By the way, the traditional midnight kiss on New Year’s Eve is derived from masked balls – the masks symbolize evil spirits from the old year and the kiss is the purification into the new year.
½ pound dry Blackeye peas
4 cups water
¼ pound vegetarian Italian “sausage” (Gimme Lean by LIghtLife is a delicious choice)
1 Tablespoon olive oil
1 small onion, chopped
½ cup green pepper, chopped
1 stalk celery, chopped
1 packet Sazon Goya seasoning
2 teaspoons salt
½ teaspoon ground pepper
Hot pepper sauce to taste
3 cups water
1 cup long-grain rice (can use brown rice for more fiber)
Sort and wash beans. In a 6 to 8 quart pot, soak beans in 4 cups water. Do not drain. Meanwhile, in a skillet, cook sausage with olive oil until heated through. Add onion, pepper, and celery; cook until tender. Add mixture to beans in pot. Stir in remaining ingredients except for the rice. Bring to a boil. Reduce heat, cover and simmer until beans are tender. Add more hot water if necessary. Beans should have about 2 cups of liquid when they are tender. Stir in rice and simmer covered 20 to 25 minutes or until rice is tender. Serves 4 to 6.
Recipe adapted from Goya Foods Inc.
Heart Smart Collard Greens
1 pound fresh collard greens, chopped
14 ounces vegetable broth
1 ½ cups water
3 tablespoons Extra Virgin olive oil
¼ teaspoon salt
¼ teaspoon pepper
¼ teaspoon sugar
Bring broth, water, olive oil, salt, and pepper to a boil in a medium sized pot. Add the greens and sugar; bring to a boil again. Cover pot and cook on medium heat for 20 minutes or until desired tenderness.
Recipe adapted from Nature’s Greens, a product of Walter P Rawl & Sons.
1/4 cup plus 2 tablespoons canola oil
1 cup sifted flour
1 cup yellow cornmeal
4 teaspoons aluminum-free baking powder
1/2 teaspoon fine sea salt
3 tablespoons turbinado sugar, (Sugar in the Raw brand)
1/4 cup unsweetened applesauce
1 to 1 1/4 cup plain low-fat soy milk or rice milk
Preheat the oven to 425 degrees. Place the canola oil in a 10- or 12-inch cast-iron skillet and heat the skillet in the oven until the oil is hot (about 10 minutes). Remove from the oven and swirl around so that the oil coats the skillet bottom and sides; set aside. Or while the oil is heating, you can work really fast to mix the corn bread before the oil starts to smoke or gets too hot.

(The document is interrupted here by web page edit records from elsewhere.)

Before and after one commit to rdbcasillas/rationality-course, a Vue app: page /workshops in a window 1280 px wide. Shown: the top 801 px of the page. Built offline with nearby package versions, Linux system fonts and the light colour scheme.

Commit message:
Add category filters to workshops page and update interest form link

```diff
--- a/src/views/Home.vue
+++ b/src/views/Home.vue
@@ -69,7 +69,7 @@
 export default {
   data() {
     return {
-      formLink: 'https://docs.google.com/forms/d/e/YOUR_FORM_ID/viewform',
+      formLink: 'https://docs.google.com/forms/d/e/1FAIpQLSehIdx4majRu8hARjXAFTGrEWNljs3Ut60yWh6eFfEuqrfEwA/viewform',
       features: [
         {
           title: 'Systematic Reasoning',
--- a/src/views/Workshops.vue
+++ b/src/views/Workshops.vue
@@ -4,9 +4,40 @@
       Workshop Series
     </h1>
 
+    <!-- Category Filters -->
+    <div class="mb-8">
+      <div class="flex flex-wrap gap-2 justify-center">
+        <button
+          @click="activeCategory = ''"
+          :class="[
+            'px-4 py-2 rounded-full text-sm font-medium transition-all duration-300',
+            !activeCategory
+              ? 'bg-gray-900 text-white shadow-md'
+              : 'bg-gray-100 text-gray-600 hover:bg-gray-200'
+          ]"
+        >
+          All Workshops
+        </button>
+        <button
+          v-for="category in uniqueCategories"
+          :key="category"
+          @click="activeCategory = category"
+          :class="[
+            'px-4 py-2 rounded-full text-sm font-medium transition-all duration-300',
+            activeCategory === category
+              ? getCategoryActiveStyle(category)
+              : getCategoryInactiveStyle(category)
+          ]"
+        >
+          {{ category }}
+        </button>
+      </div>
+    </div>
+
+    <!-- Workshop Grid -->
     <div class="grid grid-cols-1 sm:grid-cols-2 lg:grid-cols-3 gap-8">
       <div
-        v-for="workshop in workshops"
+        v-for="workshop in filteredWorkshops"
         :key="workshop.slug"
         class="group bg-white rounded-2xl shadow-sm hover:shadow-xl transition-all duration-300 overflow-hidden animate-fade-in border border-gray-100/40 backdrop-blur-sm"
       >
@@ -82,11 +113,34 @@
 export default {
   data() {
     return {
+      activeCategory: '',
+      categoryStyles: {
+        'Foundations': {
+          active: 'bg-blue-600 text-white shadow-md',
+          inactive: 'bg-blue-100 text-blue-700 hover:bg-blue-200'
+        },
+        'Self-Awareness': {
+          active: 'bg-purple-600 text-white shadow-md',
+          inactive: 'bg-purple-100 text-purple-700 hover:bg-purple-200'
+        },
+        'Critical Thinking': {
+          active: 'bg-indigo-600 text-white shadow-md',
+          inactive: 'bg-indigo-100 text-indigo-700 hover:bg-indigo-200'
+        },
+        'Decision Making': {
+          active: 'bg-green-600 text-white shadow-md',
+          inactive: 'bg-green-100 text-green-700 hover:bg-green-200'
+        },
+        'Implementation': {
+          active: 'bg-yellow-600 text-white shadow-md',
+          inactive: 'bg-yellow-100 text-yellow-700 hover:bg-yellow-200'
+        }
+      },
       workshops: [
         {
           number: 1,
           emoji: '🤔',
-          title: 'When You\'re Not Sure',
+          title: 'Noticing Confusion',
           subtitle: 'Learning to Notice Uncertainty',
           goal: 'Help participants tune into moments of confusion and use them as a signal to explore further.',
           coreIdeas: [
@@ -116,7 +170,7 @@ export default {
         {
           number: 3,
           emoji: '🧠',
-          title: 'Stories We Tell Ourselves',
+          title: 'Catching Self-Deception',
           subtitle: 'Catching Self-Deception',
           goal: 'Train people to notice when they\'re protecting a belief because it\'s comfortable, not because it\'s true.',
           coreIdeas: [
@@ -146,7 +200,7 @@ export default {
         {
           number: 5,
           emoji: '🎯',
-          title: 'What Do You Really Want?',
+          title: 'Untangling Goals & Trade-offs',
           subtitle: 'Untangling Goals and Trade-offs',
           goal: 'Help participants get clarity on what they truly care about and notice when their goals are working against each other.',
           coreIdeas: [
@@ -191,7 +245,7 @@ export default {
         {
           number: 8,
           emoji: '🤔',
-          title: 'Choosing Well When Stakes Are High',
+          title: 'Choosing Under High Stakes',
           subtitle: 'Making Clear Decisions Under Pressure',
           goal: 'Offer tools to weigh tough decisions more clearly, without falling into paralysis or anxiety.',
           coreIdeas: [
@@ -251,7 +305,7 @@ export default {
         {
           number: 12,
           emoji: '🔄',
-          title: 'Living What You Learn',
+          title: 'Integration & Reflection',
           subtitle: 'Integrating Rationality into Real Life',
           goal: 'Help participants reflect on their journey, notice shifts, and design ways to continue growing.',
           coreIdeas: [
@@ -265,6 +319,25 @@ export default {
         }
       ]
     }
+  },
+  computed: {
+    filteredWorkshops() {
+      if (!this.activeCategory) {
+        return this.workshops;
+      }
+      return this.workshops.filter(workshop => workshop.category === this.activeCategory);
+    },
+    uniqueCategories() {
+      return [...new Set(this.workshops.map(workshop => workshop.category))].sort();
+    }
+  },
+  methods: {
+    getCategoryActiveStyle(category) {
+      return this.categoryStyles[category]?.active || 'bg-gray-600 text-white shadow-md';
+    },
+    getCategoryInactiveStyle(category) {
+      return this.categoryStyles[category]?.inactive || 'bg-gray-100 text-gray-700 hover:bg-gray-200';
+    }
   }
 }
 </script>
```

Combine the flour, cornmeal, baking powder, salt and sugar in a large measuring cup or bowl. In a separate large bowl, whisk together the applesauce and milk (if using rice milk, start with 1 cup). Use a fine-mesh strainer to sift the dry ingredients into the wet mix. Carefully add the heated oil from the skillet; the mixture will bubble a bit. Mix well.
Pour the warm batter into the hot, oiled skillet and bake for about 20 minutes, or until golden brown. Cut into wedges and serve warm. Makes 8 servings.
Recipe from Levita Mondie-Sapp, printed in the Washington Post 10/10/2007